“Only 1.3 percent of abortions take place at 21 weeks or later, and the reasons are heartbreaking. 20-week abortion bans are dangerous and cruel,” Sen. Warren claimed. “They would force women to carry an unviable fetus to term or force women with severe health complications to stay pregnant with their lives on the line … We must not allow politicians to make this decision for parents and families just so they can score cheap political points.”
Bans on abortion past 20 weeks are in response to a growing body of scientific evidence that suggests that unborn babies feel pain at 20 weeks. There are also rare but increasing instances of children, like Micah Pickering, who have survived birth at 21-22 weeks.
Author Marianne Williamson said, “Late abortions are done infrequently and for medical reasons. This decision should be up to the woman and her doctor, not the government.”
Hilary Kinney, a spokeswoman for entrepreneur Andrew Yang answered, “In the U.S. in 2015, 1.3 percent of abortions take place after the 21st week, and less than 1 percent take place after the 24th week. If abortions happen at this late of a stage in a pregnancy, it is almost always because of extreme circumstances, medical or otherwise. In these cases, Andrew believes the decision should lie between a woman and her doctor, not the government.”
According to the most recently available data from the Guttmacher Institute, 1.3 percent of women have abortions after 21 weeks, however, that still add up to over 12,000 abortions a year. Pro-life physicians have argued that in difficult medical situations “the direct abortion — the purposeful destruction of the unborn child — is not medically necessary to save the life of a woman.”
Of the 10 candidates that answered the question, two indicated support for some kind of restriction on post-viability abortion: Sen. Amy Klobuchar, D-Minn., and former Pennsylvania Rep. Joe Sestak.
Sen. Klobuchar’s spokeswoman Carlie Waibel responded, “Senator Klobuchar believes any restrictions must be consistent with Roe v. Wade.”
“While I am loath to ever get between a woman and her doctor — for I believe that is not a proper place for government — I do believe that after the point of viability abortion should only be performed when there is a threat to the life or health of the mother,” Sestak replied, “or in cases when it is determined that the developing fetus will not be able to survive outside the womb.”
Some candidates, like former Vice President Joe Biden, did not answer the viability question at all. Biden, who was baptized Catholic, has had a series of reversals on the abortion issue. Most recently, he came out in opposition to the Hyde Amendment, which bars the use of taxpayer funds for abortions.

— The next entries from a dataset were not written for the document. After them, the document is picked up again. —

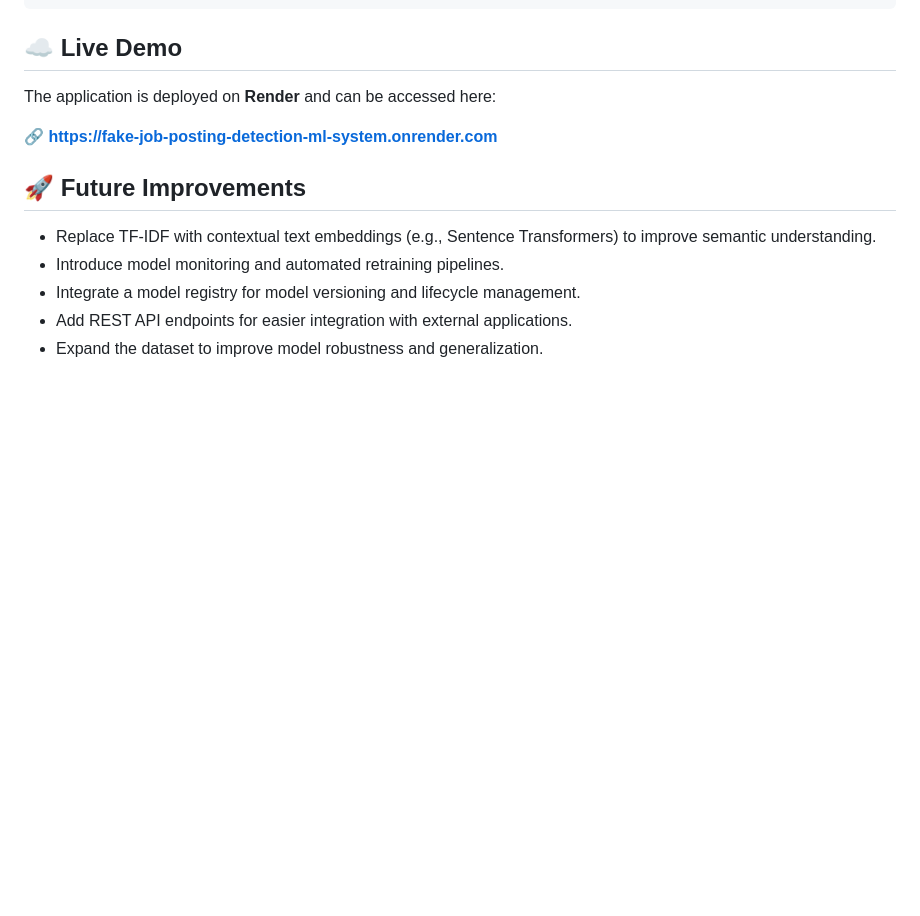
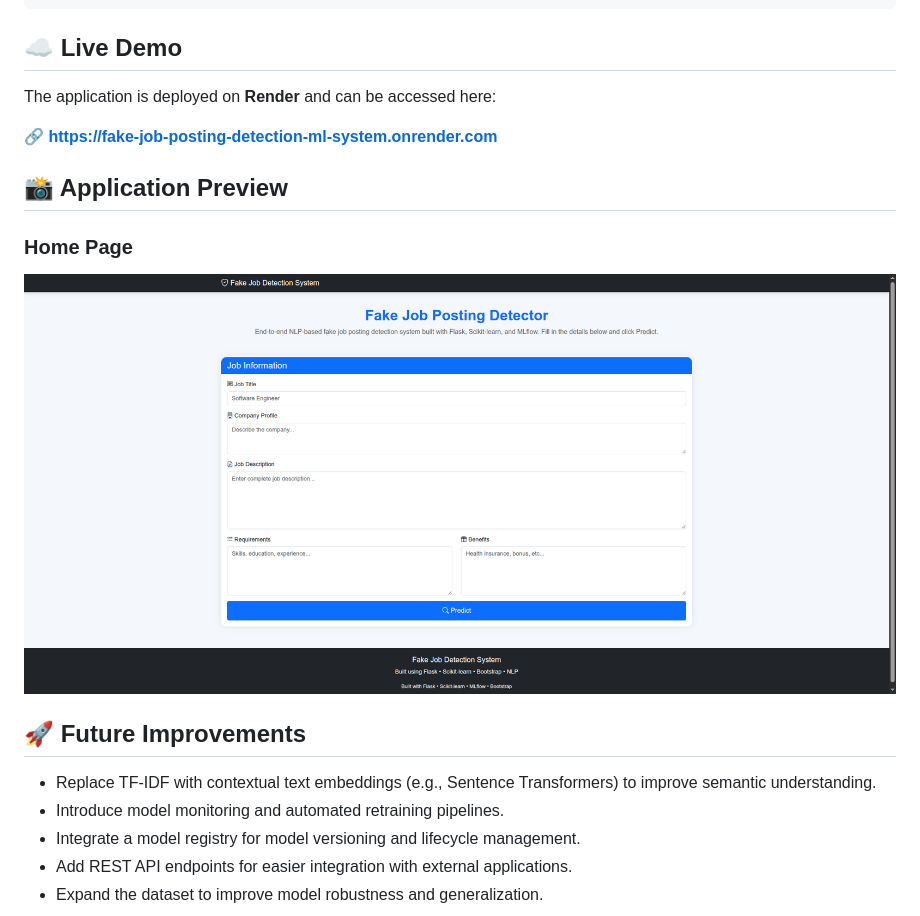
Before and after one commit to rushee-67/fake-job-posting-detection-ml-system, a Markdown page: README.md, the part around the change. Drawn GitHub-style; pictures changed too: images/home_page.png (added); blank space fills up the shorter version.

Commit message:
Update project README

```diff
--- a/README.md
+++ b/README.md
@@ -287,6 +287,12 @@ The application is deployed on **Render** and can be accessed here:
 
 **🔗 https://fake-job-posting-detection-ml-system.onrender.com**
 
+## 📸 Application Preview
+
+### Home Page
+
+![Home Page](images/home_page.png)
+
 ## 🚀 Future Improvements
 
 - Replace TF-IDF with contextual text embeddings (e.g., Sentence Transformers) to improve semantic understanding.
```
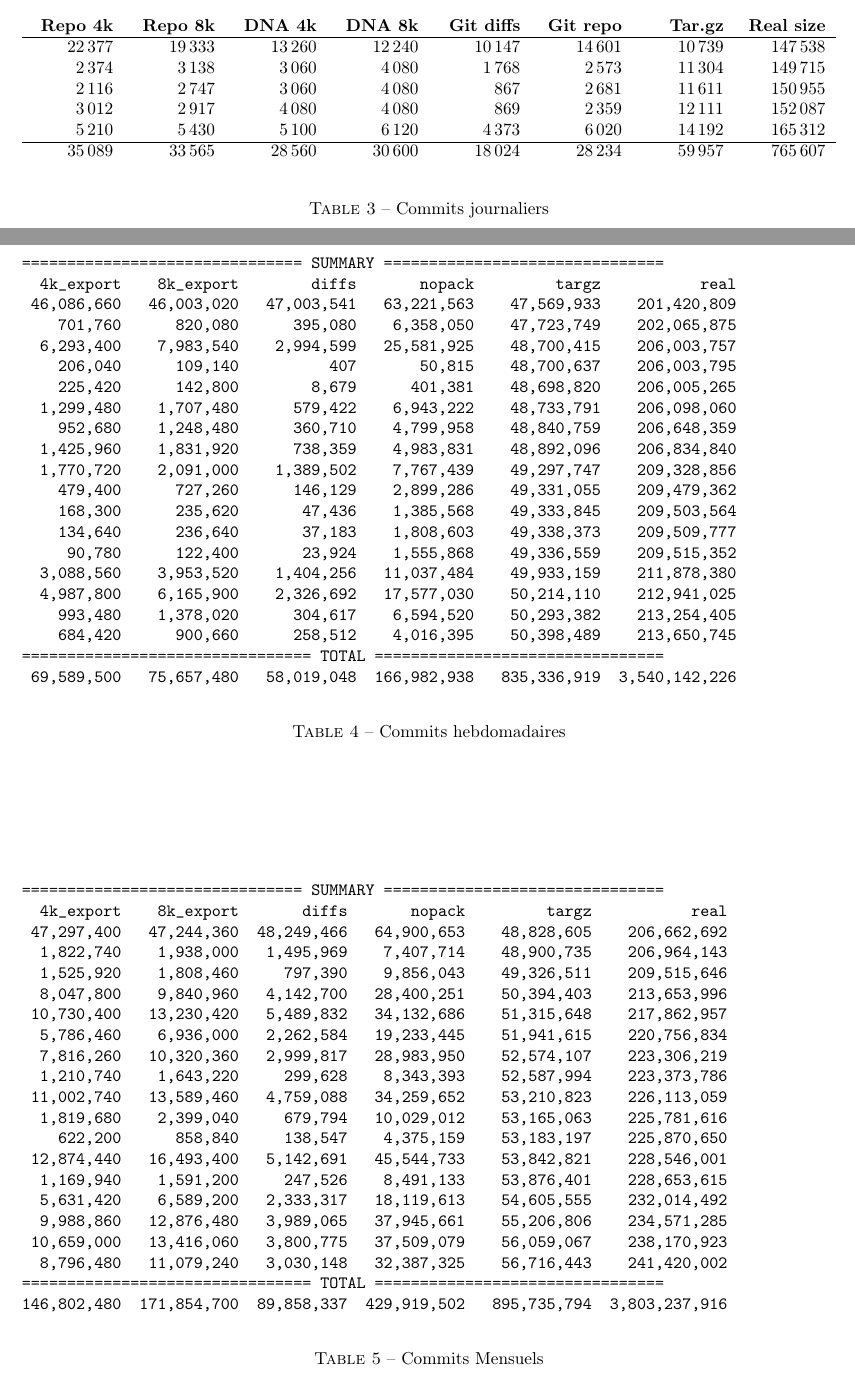
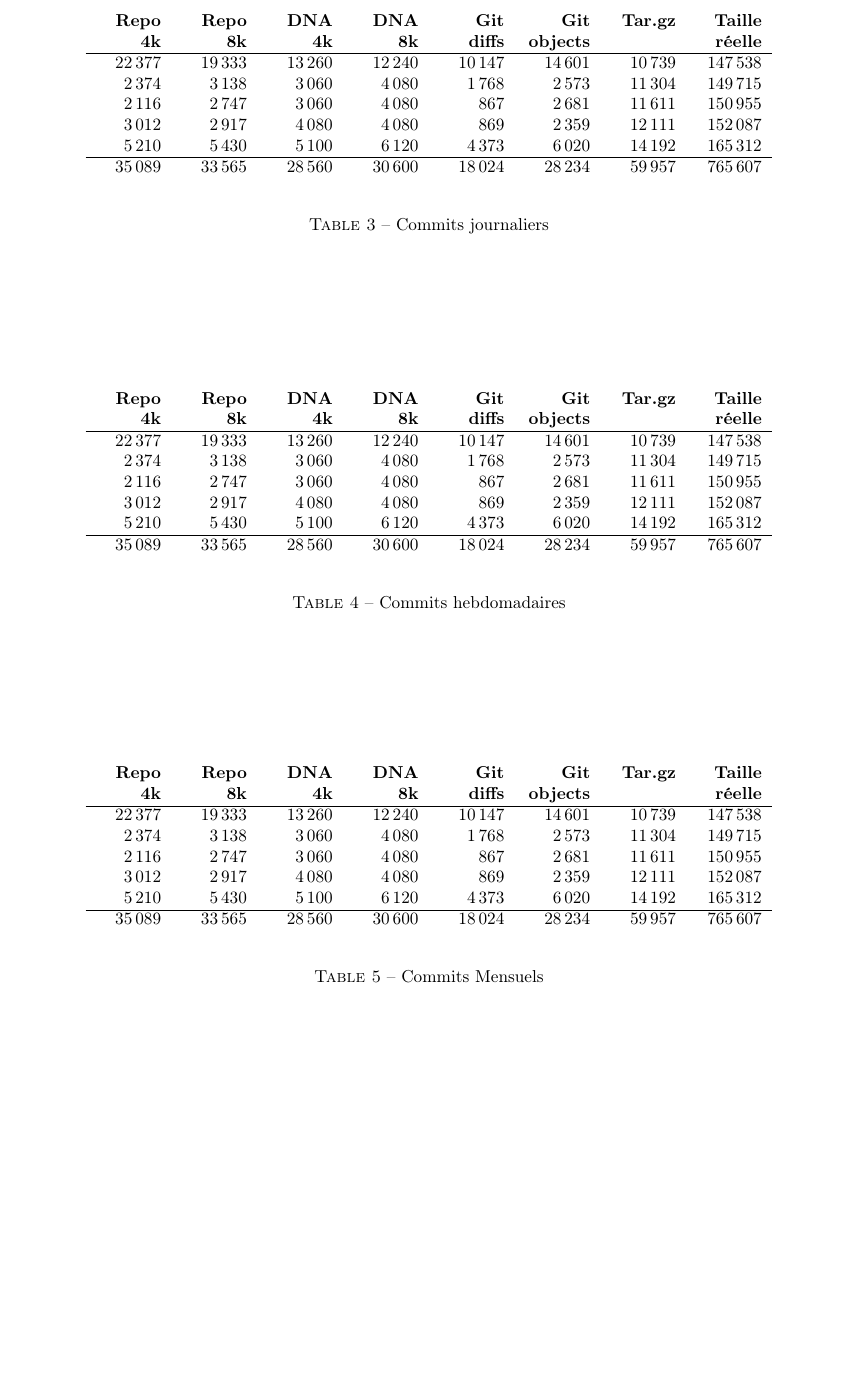
Before and after one commit to n-peugnet/dna-backup, a LaTeX document (pdf/doc.tex): two parts of pages 4 and 5 of 5 before the commit and part of page 7 of 7 after it, the two joined at a grey line, cut so that both start at the same text, the shorter picture padded with empty space. Compiled offline with pdfLaTeX.

Commit message:
switch once again to single page and some other fixes

```diff
--- a/pdf/doc.tex
+++ b/pdf/doc.tex
@@ -1,7 +1,7 @@
-\documentclass[a4paper,twocolumn]{article}
+\documentclass[a4paper]{article}
 
 % Set page dimentions
-\usepackage[margin=22mm]{geometry}
+\usepackage[margin=35mm]{geometry}
 
 % Packages for french documents
 \usepackage[french]{babel}  % latex rules for french words
@@ -488,9 +490,9 @@ Lecture de la zone correspondant à la dernière version \\
 \textbf{DNA 4k} &
 \textbf{DNA 8k} &
 \textbf{Git diffs} &
-\textbf{Git repo} &
+\textbf{Git objects} &
 \textbf{Tar.gz} &
-\textbf{Real size} \\
+\textbf{Taille réelle} \\
 \hline
 \input{assets/summary.daily.5.tex}
 \end{tabularx}
@@ -500,58 +502,36 @@ Lecture de la zone correspondant à la dernière version \\
 
 
 \begin{table*}[ht]
-\begin{verbatim}
-=============================== SUMMARY ===============================
-  4k_export    8k_export        diffs       nopack         targz           real
- 46,086,660   46,003,020   47,003,541   63,221,563    47,569,933    201,420,809
-    701,760      820,080      395,080    6,358,050    47,723,749    202,065,875
-  6,293,400    7,983,540    2,994,599   25,581,925    48,700,415    206,003,757
-    206,040      109,140          407       50,815    48,700,637    206,003,795
-    225,420      142,800        8,679      401,381    48,698,820    206,005,265
-  1,299,480    1,707,480      579,422    6,943,222    48,733,791    206,098,060
-    952,680    1,248,480      360,710    4,799,958    48,840,759    206,648,359
-  1,425,960    1,831,920      738,359    4,983,831    48,892,096    206,834,840
-  1,770,720    2,091,000    1,389,502    7,767,439    49,297,747    209,328,856
-    479,400      727,260      146,129    2,899,286    49,331,055    209,479,362
-    168,300      235,620       47,436    1,385,568    49,333,845    209,503,564
-    134,640      236,640       37,183    1,808,603    49,338,373    209,509,777
-     90,780      122,400       23,924    1,555,868    49,336,559    209,515,352
-  3,088,560    3,953,520    1,404,256   11,037,484    49,933,159    211,878,380
-  4,987,800    6,165,900    2,326,692   17,577,030    50,214,110    212,941,025
-    993,480    1,378,020      304,617    6,594,520    50,293,382    213,254,405
-    684,420      900,660      258,512    4,016,395    50,398,489    213,650,745
-================================ TOTAL ================================
- 69,589,500   75,657,480   58,019,048  166,982,938   835,336,919  3,540,142,226
-\end{verbatim}
+\begin{tabularx}{\textwidth}{RRRRRRRR}
+\textbf{Repo 4k} &
+\textbf{Repo 8k} &
+\textbf{DNA 4k} &
+\textbf{DNA 8k} &
+\textbf{Git diffs} &
+\textbf{Git objects} &
+\textbf{Tar.gz} &
+\textbf{Taille réelle} \\
+\hline
+\input{assets/summary.daily.5.tex}
+\end{tabularx}
 \caption{Commits hebdomadaires}
 \label{tab:commits-weekly}
 \end{table*}
 
 
 \begin{table*}[ht]
-\begin{verbatim}
-=============================== SUMMARY ===============================
-  4k_export    8k_export       diffs       nopack         targz           real
- 47,297,400   47,244,360  48,249,466   64,900,653    48,828,605    206,662,692
-  1,822,740    1,938,000   1,495,969    7,407,714    48,900,735    206,964,143
-  1,525,920    1,808,460     797,390    9,856,043    49,326,511    209,515,646
-  8,047,800    9,840,960   4,142,700   28,400,251    50,394,403    213,653,996
- 10,730,400   13,230,420   5,489,832   34,132,686    51,315,648    217,862,957
-  5,786,460    6,936,000   2,262,584   19,233,445    51,941,615    220,756,834
-  7,816,260   10,320,360   2,999,817   28,983,950    52,574,107    223,306,219
-  1,210,740    1,643,220     299,628    8,343,393    52,587,994    223,373,786
- 11,002,740   13,589,460   4,759,088   34,259,652    53,210,823    226,113,059
-  1,819,680    2,399,040     679,794   10,029,012    53,165,063    225,781,616
-    622,200      858,840     138,547    4,375,159    53,183,197    225,870,650
- 12,874,440   16,493,400   5,142,691   45,544,733    53,842,821    228,546,001
-  1,169,940    1,591,200     247,526    8,491,133    53,876,401    228,653,615
-  5,631,420    6,589,200   2,333,317   18,119,613    54,605,555    232,014,492
-  9,988,860   12,876,480   3,989,065   37,945,661    55,206,806    234,571,285
- 10,659,000   13,416,060   3,800,775   37,509,079    56,059,067    238,170,923
-  8,796,480   11,079,240   3,030,148   32,387,325    56,716,443    241,420,002
-================================ TOTAL ================================
-146,802,480  171,854,700  89,858,337  429,919,502   895,735,794  3,803,237,916
-\end{verbatim}
+\begin{tabularx}{\textwidth}{RRRRRRRR}
+\textbf{Repo 4k} &
+\textbf{Repo 8k} &
+\textbf{DNA 4k} &
+\textbf{DNA 8k} &
+\textbf{Git diffs} &
+\textbf{Git objects} &
+\textbf{Tar.gz} &
+\textbf{Taille réelle} \\
+\hline
+\input{assets/summary.daily.5.tex}
+\end{tabularx}
 \caption{Commits Mensuels}
 \label{tab:commits-monthly}
 \end{table*}
```
Also changed, not shown: pdf/doc.tex (32 more changed lines).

The Supreme Court discussed the viability standard in their 1973 Roe v. Wade decision, and their 1992 Planned Parenthood v. Casey decision.
In Casey, the high court wrote that the government “may not prohibit any woman from making the ultimate decision to terminate her pregnancy before viability,” and reaffirmed from Roe that "subsequent to viability, the State in promoting its interest in the potentiality of human life may, if it chooses, regulate, and even proscribe, abortion except where it is necessary, in appropriate medical judgment, for the preservation of the life or health of the mother."
Roe v. Wade defined viable as “potentially able to live outside the mother's womb, albeit with artificial aid,” adding that “viability is usually placed at about seven months (28 weeks) but may occur earlier, even at 24 weeks.”
The Court acknowledged in their 1979 Colautti v. Franklin decision that “different physicians equate viability with different probabilities of survival, and some physicians refuse to equate viability with any numerical probability at all.”
The candidates’ insistence on abortion even after viability is out of step with Gallup polling, which has found that just 28% of Americans support abortion in the second trimester and only 13% support it in the third trimester.